“Shadow Wolf” is based on a writing prompt posted by Intuitive Writing Guide:

“What big teeth you have, Grandmother!”

“All the better to––”

“Eat me with?”

“I was hoping you wouldn’t notice.”

“Yeahhh, I’m not sure why you thought that would work.”

~ Mirriam Neal

Now, let’s see how the story ends!


Stella

My head bumps into an unseen barrier. Gasping, I push against it with all my strength, which isn’t much. “Marielle!” I cry.

Then the barrier shifts. I push harder, my wings straining. A piece of sky starts to show––if one could call it that. It’s dark but not as dark as the inside of this box.

Am I in the shoebox?

With a heave, I throw off the lid and fly out. My head smacks against something hard. Yelping, I float lower. So much confinement! Sure enough, in the dim light, I can just make out the shoebox.

I’m in her world! But where am I? And where is Marielle?

I peer around the small expanse, limited by the hard substance above my head. To my right is a faint light. Rubbing my head, I fly toward it and meet a cloud of something gray and fuzzy. Shrieking, I try to brush it away, but it clings to my dress. At least it doesn’t seem malevolent, just . . . disgusting.

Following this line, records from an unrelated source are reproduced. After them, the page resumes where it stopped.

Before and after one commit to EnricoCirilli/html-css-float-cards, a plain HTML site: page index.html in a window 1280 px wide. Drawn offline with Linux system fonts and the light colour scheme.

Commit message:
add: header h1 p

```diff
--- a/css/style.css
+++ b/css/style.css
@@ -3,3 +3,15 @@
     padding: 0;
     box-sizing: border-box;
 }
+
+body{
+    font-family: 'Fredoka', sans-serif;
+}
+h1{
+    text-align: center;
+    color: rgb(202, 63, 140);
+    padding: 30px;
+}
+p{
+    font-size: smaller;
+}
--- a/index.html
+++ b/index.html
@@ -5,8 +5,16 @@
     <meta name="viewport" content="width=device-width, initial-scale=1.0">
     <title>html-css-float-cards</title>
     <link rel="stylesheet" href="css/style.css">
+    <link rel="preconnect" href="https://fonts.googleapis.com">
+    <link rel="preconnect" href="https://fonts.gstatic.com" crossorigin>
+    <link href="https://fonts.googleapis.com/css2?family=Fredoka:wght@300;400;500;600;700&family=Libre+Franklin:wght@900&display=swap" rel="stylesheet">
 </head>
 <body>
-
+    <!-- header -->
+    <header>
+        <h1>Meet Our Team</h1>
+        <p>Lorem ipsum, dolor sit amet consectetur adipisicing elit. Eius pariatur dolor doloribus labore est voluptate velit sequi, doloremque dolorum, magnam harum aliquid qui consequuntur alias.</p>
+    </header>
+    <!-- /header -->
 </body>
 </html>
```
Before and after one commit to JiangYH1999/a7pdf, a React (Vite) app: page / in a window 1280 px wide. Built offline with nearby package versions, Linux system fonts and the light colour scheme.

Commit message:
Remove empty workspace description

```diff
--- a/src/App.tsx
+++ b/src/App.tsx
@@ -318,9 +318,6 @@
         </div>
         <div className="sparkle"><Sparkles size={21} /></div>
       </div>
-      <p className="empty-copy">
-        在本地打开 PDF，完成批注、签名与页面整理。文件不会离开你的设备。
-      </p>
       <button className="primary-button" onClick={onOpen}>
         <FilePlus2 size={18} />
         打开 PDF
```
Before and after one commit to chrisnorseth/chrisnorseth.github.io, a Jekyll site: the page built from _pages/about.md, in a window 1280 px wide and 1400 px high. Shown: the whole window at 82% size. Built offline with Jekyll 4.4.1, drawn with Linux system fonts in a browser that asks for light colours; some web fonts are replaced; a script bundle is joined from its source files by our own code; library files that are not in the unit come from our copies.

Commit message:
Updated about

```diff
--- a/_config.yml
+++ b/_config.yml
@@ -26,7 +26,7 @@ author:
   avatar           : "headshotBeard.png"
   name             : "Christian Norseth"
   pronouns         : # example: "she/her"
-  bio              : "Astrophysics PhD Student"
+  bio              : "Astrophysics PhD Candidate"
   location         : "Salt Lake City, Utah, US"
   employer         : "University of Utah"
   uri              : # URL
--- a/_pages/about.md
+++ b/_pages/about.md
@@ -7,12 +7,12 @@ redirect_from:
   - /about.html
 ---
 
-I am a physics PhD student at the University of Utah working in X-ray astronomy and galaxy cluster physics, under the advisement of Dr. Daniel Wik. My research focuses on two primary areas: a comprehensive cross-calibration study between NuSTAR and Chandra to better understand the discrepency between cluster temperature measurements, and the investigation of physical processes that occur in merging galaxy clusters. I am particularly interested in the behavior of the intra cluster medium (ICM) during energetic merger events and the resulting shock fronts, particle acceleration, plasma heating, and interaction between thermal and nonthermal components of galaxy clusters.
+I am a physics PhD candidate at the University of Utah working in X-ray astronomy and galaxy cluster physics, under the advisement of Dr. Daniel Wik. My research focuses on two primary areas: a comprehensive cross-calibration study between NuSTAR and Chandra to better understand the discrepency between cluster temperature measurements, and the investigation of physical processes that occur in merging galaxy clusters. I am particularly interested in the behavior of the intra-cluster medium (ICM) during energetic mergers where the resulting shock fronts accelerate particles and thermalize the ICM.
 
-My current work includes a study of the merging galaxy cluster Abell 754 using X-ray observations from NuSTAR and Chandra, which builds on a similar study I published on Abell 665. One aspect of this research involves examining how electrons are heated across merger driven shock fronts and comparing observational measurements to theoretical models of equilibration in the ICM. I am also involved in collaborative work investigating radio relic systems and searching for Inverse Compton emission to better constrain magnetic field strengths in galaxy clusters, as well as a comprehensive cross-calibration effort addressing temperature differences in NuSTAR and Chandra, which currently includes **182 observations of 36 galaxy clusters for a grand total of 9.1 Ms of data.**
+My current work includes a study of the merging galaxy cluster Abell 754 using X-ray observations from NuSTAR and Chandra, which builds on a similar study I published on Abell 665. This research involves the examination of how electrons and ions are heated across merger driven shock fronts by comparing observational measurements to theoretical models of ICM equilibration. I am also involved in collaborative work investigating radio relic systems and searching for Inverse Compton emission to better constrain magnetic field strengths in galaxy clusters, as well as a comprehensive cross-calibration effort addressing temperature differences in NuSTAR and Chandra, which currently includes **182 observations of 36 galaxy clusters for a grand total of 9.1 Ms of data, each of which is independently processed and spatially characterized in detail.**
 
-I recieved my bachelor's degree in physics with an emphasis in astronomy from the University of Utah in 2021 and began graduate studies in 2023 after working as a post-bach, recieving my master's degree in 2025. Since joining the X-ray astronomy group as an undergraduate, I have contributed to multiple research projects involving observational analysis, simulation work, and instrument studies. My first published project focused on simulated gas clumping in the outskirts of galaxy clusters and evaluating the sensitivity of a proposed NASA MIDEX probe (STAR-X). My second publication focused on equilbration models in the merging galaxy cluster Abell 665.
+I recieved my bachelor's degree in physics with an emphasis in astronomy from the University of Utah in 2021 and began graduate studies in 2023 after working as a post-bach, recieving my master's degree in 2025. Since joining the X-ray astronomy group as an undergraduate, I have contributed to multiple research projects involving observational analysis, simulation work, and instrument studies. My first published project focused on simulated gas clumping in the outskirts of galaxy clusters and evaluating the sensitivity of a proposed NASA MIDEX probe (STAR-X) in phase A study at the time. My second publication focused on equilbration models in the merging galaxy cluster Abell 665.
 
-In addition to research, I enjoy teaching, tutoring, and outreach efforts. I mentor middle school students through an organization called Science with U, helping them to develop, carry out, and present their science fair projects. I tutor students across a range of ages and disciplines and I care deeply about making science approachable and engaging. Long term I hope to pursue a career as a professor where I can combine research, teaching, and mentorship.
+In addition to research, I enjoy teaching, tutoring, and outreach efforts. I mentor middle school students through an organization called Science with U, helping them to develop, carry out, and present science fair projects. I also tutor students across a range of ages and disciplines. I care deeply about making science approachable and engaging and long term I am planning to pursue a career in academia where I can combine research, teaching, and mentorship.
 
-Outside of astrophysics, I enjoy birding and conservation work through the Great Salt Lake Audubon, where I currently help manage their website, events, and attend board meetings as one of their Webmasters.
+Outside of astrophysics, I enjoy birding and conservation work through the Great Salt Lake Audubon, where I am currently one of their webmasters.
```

I continue scraping it away the best I can and glance around. More gray fuzz lingers to my left, but I can easily avoid that. My fingers brush something hard on my dress, and I yank on it unsuccessfully, then realize it’s the anchor. I gently finger the glowing green strand. I’ll come back to you, Lysander.

Oh, why am I delaying? Marielle needs me! I can almost hear her voice crying my name.

Read More »

Shadow Wolf: Part 3

If you start during this part of the story, you will be thoroughly lost. My recommendation is to read Parts 1 (here) and 2 (here) before starting this segment. “Shadow Wolf” is based on a writing prompt posted by Intuitive Writing Guide:

“What big teeth you have, Grandmother!”

“All the better to––”

“Eat me with?”

“I was hoping you wouldn’t notice.”

“Yeahhh, I’m not sure why you thought that would work.”

~ Mirriam Neal

Without further ado, here is Part 3!


Marielle

I see gray. Lots and lots of gray. Oh, and that gray’s darker! It’s like a big ol’ shadow––wait, nope, there are lots and lots of shadows, comin’ toward me. I step back, but they’re behind me, too. I shriek. My head hurts.

A shadow touches me. It’s all slick and nasty, leaving a wet, dark stain. Then all the others think they can do it too, and they start squishin’ me. I wail, trying to twist away, but the shadows keep coming. I can’t see! I hate these shadows!

Mommy? Daddy? Stella?

Then, there, a bigger shadow––big and wolfish, but not wolfish like Daddy. Daddy’s a fun wolf. This is a mean wolf; I can tell. It’s got a hole in its head that I think is its mouth, and now that it’s comin’ closer, I can see two lil holes for eyes.

I don’t want it to come closer. I want it to go away and stay away. I wish I was at home or in Endellion or somewhere other than this nasty, awful shadow place.

Read More »